I replaced my old Tablet PC with an iPad with a great deal of trepidation, and while that device is also not without a raft of compromises, its core seems to have been designed with usability as the first priority. I know almost without fail that I can get into my note-taking application in about six seconds and that there will be plenty of battery — simple but critical features that make or break a highly personal device like a tablet.

In addition, there aren't constant updates, mysterious hangs, or crashes. Sure, IT can't manage my iPad to the extent they might desire, but they also can't load it up with crap to the point that it takes 12 minutes to boot to ensure appropriate "manageability." Despite the cerebral arguments in favor of an IT-centric approach, running "heavy" applications, and universal compatibility, usability is ruling the day in this form factor.

3. The end of the enterprise

Microsoft is beholden to "enterprise users," the mammoth corporations that can generate millions in revenue with the stroke of a pen.

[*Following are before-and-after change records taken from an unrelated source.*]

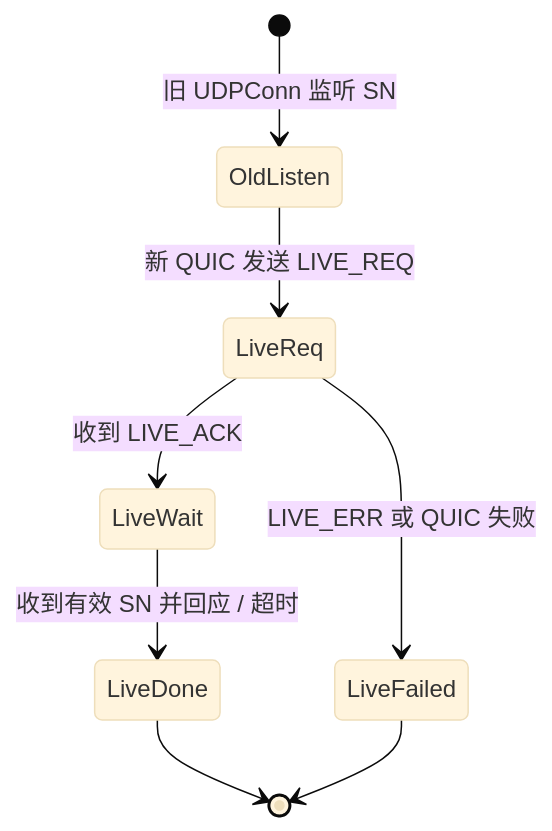
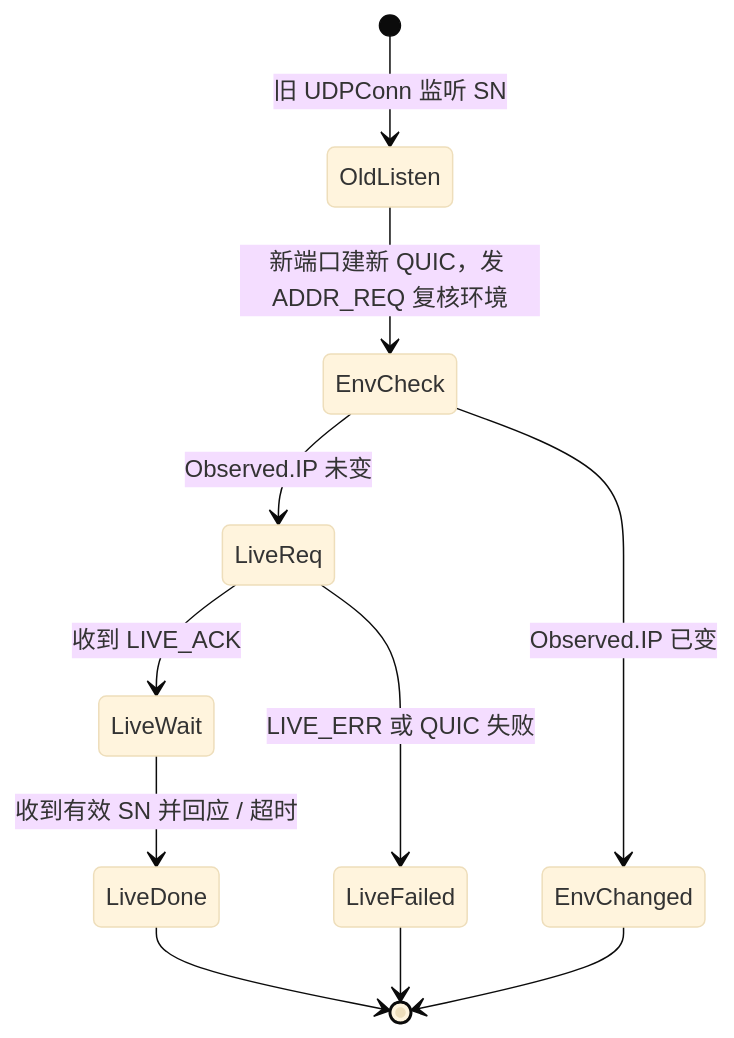
One commit to cxio/stun2 changed the third of 4 diagrams in docs/proposal/transaction-spec-v1.md. Above: the diagram before and after it, drawn with Mermaid (base theme). The commit also changed other lines of this file and 5 other files, not shown here.

Commit message:
文档整理；STUN:Live 添加环境验证；STUN:Addr 独立成文

````diff
--- a/docs/proposal/transaction-spec-v1.md
+++ b/docs/proposal/transaction-spec-v1.md
@@ -181,10 +192,13 @@
 ```mermaid
 stateDiagram-v2
     [*] --> OldListen: 旧 UDPConn 监听 SN
-    OldListen --> LiveReq: 新 QUIC 发送 LIVE_REQ
+    OldListen --> EnvCheck: 新端口建新 QUIC，发 ADDR_REQ 复核环境
+    EnvCheck --> LiveReq: Observed.IP 未变
+    EnvCheck --> EnvChanged: Observed.IP 已变
     LiveReq --> LiveWait: 收到 LIVE_ACK
     LiveReq --> LiveFailed: LIVE_ERR 或 QUIC 失败
     LiveWait --> LiveDone: 收到有效 SN 并回应 / 超时
     LiveDone --> [*]
     LiveFailed --> [*]
+    EnvChanged --> [*]
 ```
````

I'm sure it's much nicer to cash one huge check than a bunch of smaller ones, but I believe a focus on the enterprise is actually holding Microsoft back.

If you look at all the recent big technical innovations, most are targeted squarely at consumers, save perhaps for virtualization. The technological "cool stuff" that used to happen in the server room is now happening at your local electronics store, and this boat is sailing without Microsoft on the tablet front. Technology has become so personal that even the staid ranks of the Fortune 500 are allowing employees to bring their own devices into the enterprise — a trend that is only likely to accelerate as the newest members of the workforce see their laptop and tablet as just as personal a choice as what shoes to wear to the office.

Similarly, iPads are cheap compared to "enterprise" tablets, and in some ways, they're more user friendly and effectively "disposable" than a tablet that must be managed, secured, updated, and maintained. $400 looks like a bargain for field service or marketing, especially when you consider training and deployment costs.

The pressure on Microsoft's Tablet-related divisions must be immense, as expectations for the next iteration have gone beyond "grand slam" to the equivalent of a sweep of the World Series. It's perhaps too easy to armchair quarterback Microsoft's failings to win much traction with its Tablet PC, and hindsight always offers a clarity that's unavailable in the heat of battle. So, in my next post, I'll offer some brief points as to what I would do if I were running Microsoft's tablet show.


Patrick Gray works for a global Fortune 500 consulting and IT services company and is the author of Breakthrough IT: Supercharging Organizational Value through Technology as well as the companion e-book The Breakthrough CIO's Companion. He has spent ...

Editor's Picks